The affected Muslim women in a bunch of petitions had challenged the validity of instant Triple Talaq on the grounds that it violated their fundamental right to equality. A five-judge bench, taken from different religious backgrounds, comprising Chief Justice J.S. Khehar and Justices Kurian Joseph, Rohinton F. Nariman, Uday U. Lalit and S.A. Abdul Nazeer, in a 395-page verdict by a majority of 3:2, held that instant Triple Talaq is unconstitutional, arbitrary and unreasonable.
Justices Kurian Joseph, UU Lalit and RF Nariman delivered the majority Judgment. Justice Nariman’s view is that Triple Talaq does not fall within the sanction of the Quran. Even assuming that it forms part of the Quran, Hadis or Ijmaa, it is not something that is “commanded”. Talaq itself is not a recommended action and therefore, he argued, Triple Talaq will not fall within the category of sanction ordained by the Quran. While the practice is permissible in the Hanafi jurisprudence, that very jurisprudence criticizes Triple Talaq as being sinful.

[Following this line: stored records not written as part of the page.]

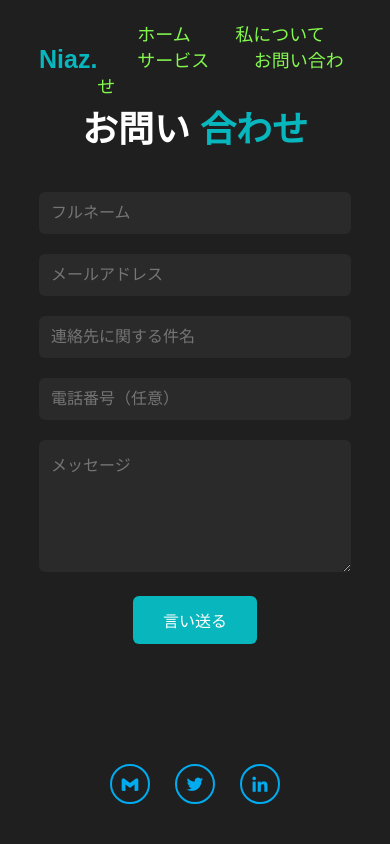
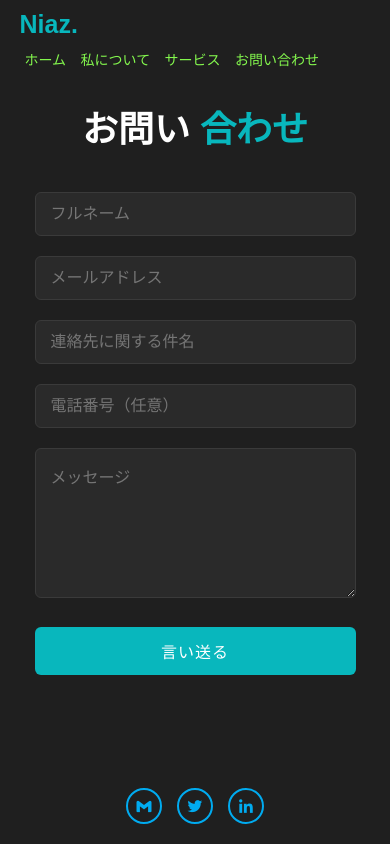
Before and after one commit to NIAZpy/portfolio-frontend-jp, a website: page Contact.html in a window 390 px wide. Drawn offline with nearby package versions, Linux system fonts and the light colour scheme.

Commit message:
Update 2.css

```diff
--- a/2.css
+++ b/2.css
@@ -154,9 +154,108 @@ body{
     border: 2x solid red;
 
 }
-/*contact*/
+/* Responsive Base Styles */
+@media screen and (max-width: 1200px) {
+    .contact {
+        padding: 80px 5%;
+    }
+}
+
+/* Tablet Styles */
+@media screen and (max-width: 768px) {
+    .header {
+        padding: 15px 5%;
+    }
+
+    .navbar a {
+        margin-left: 20px;
+        font-size: 16px;
+    }
+
+    .contact {
+        padding: 60px 5%;
+    }
+
+    .contact .heading {
+        font-size: 32px;
+        margin-bottom: 30px;
+    }
+
+    .input-box {
+        flex-direction: column;
+        gap: 15px;
+    }
+
+    .input-box input {
+        flex: 1 1 100%;
+        width: 100%;
+    }
+}
+
+/* Mobile Styles */
+@media screen and (max-width: 480px) {
+    .header {
+        padding: 10px 5%;
+        flex-direction: column;
+        align-items: flex-start;
+    }
+
+    .logo {
+        margin-bottom: 10px;
+    }
+
+    .navbar {
+        width: 100%;
+        justify-content: space-between;
+    }
+
+    .navbar a {
+        margin: 0 5px;
+        font-size: 14px;
+    }
+
+    .contact {
+        padding: 40px 5%;
+    }
+
+    .contact .heading {
+        font-size: 28px;
+        margin-bottom: 25px;
+    }
+
+    .input-box {
+        margin-bottom: 15px;
+    }
+
+    .input-box input,
+    .contact-form textarea {
+        font-size: 14px;
+        padding: 10px;
+    }
+
+    .btn {
+        padding: 10px 25px;
+        font-size: 15px;
+        width: 100%;
+    }
+
+    .home-sci {
+        bottom: 20px;
+        width: 100%;
+        justify-content: center;
+        gap: 15px;
+    }
+
+    .home-sci a {
+        width: 36px;
+        height: 36px;
+        font-size: 18px;
+    }
+}
+
+/* Contact Form Styles */
 .contact {
-    padding: 100px 10%;
+    padding: 100px 5%;
     background: #1f1f1f;
     color: #fff;
     text-align: center;
@@ -165,6 +264,7 @@ body{
 .contact .heading {
     font-size: 36px;
     margin-bottom: 40px;
+    color: #fff;
 }
 
 .contact .heading span {
@@ -174,6 +274,7 @@ body{
 .contact-form {
     max-width: 800px;
     margin: 0 auto;
+    padding: 0 15px;
 }
 
 .input-box {
@@ -184,40 +285,60 @@ body{
 }
 
 .input-box input {
-    flex: 1 1 45%;
-    padding: 12px;
-    border: none;
+    flex: 1 1 calc(50% - 10px);
+    min-width: 200px;
+    padding: 12px 15px;
+    border: 1px solid #3a3a3a;
     border-radius: 6px;
     background: #2a2a2a;
     color: #fff;
     font-size: 16px;
+    transition: border-color 0.3s;
+}
+
+.input-box input:focus,
+.contact-form textarea:focus {
+    outline: none;
+    border-color: #08b7bd;
 }
 
 .contact-form textarea {
     width: 100%;
-    padding: 12px;
-    border: none;
+    min-height: 150px;
+    padding: 15px;
+    border: 1px solid #3a3a3a;
     border-radius: 6px;
     background: #2a2a2a;
     color: #fff;
     font-size: 16px;
     resize: vertical;
-    margin-bottom: 20px;
+    margin-bottom: 25px;
+    transition: border-color 0.3s;
 }
 
 .btn {
-    padding: 12px 30px;
+    padding: 12px 35px;
     background-color: #08b7bd;
     color: #fff;
     border: none;
     border-radius: 6px;
     font-size: 16px;
+    font-weight: 500;
     cursor: pointer;
-    transition: background 0.3s;
+    transition: all 0.3s ease;
+    text-transform: uppercase;
+    letter-spacing: 1px;
 }
 
 .btn:hover {
     background-color: #0ac2c9;
+    transform: translateY(-2px);
+    box-shadow: 0 4px 15px rgba(8, 183, 189, 0.3);
+}
+
+.btn:active {
+    transform: translateY(0);
+    box-shadow: none;
 }
 /*about*/
 .about {
```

A practice that is clearly arbitrary is obviously unreasonable and, being contrary to the rule of law, would violate Article 14 of the Constitution. If an action is found to be arbitrary and unreasonable, it would negate the equal protection of the law contained in Article 14 and would be struck down on this ground. Pointing out that Triple Talaq is sanctioned under the Muslim Personal Law (Shariat) Application Act, 1937, Justice Nariman said it is constitutionally invalid.
Justice Joseph’s view on the said point is as follows:
“What is held to be bad in the Holy Quran cannot be good in Shariat and, in that sense, what is bad in theology is bad in law as well.”
He further held the simple question that needs to be answered in this case is only whether Triple Talaq has any legal sanctity.
“The Holy Quran has attributed sanctity and permanence to matrimony. However, in extremely unavoidable situations, talaq is permissible. But an attempt for reconciliation and if it succeeds, then revocation are the Quranic essential steps before talaq attains finality. In Triple Talaq, this door is closed, hence, Triple Talaq is against the basic tenets of the Holy Quran and consequently, it violates Shariat. Therefore, in any case, after the introduction of the 1937 Shariat Act, no practice against the tenets of Quran is permissible. Hence, there cannot be any Constitutional protection to such a practice. When issues of such nature come to the forefront, the discourse often takes the form of pitting religion against other constitutional rights.”
The Indian Lawyer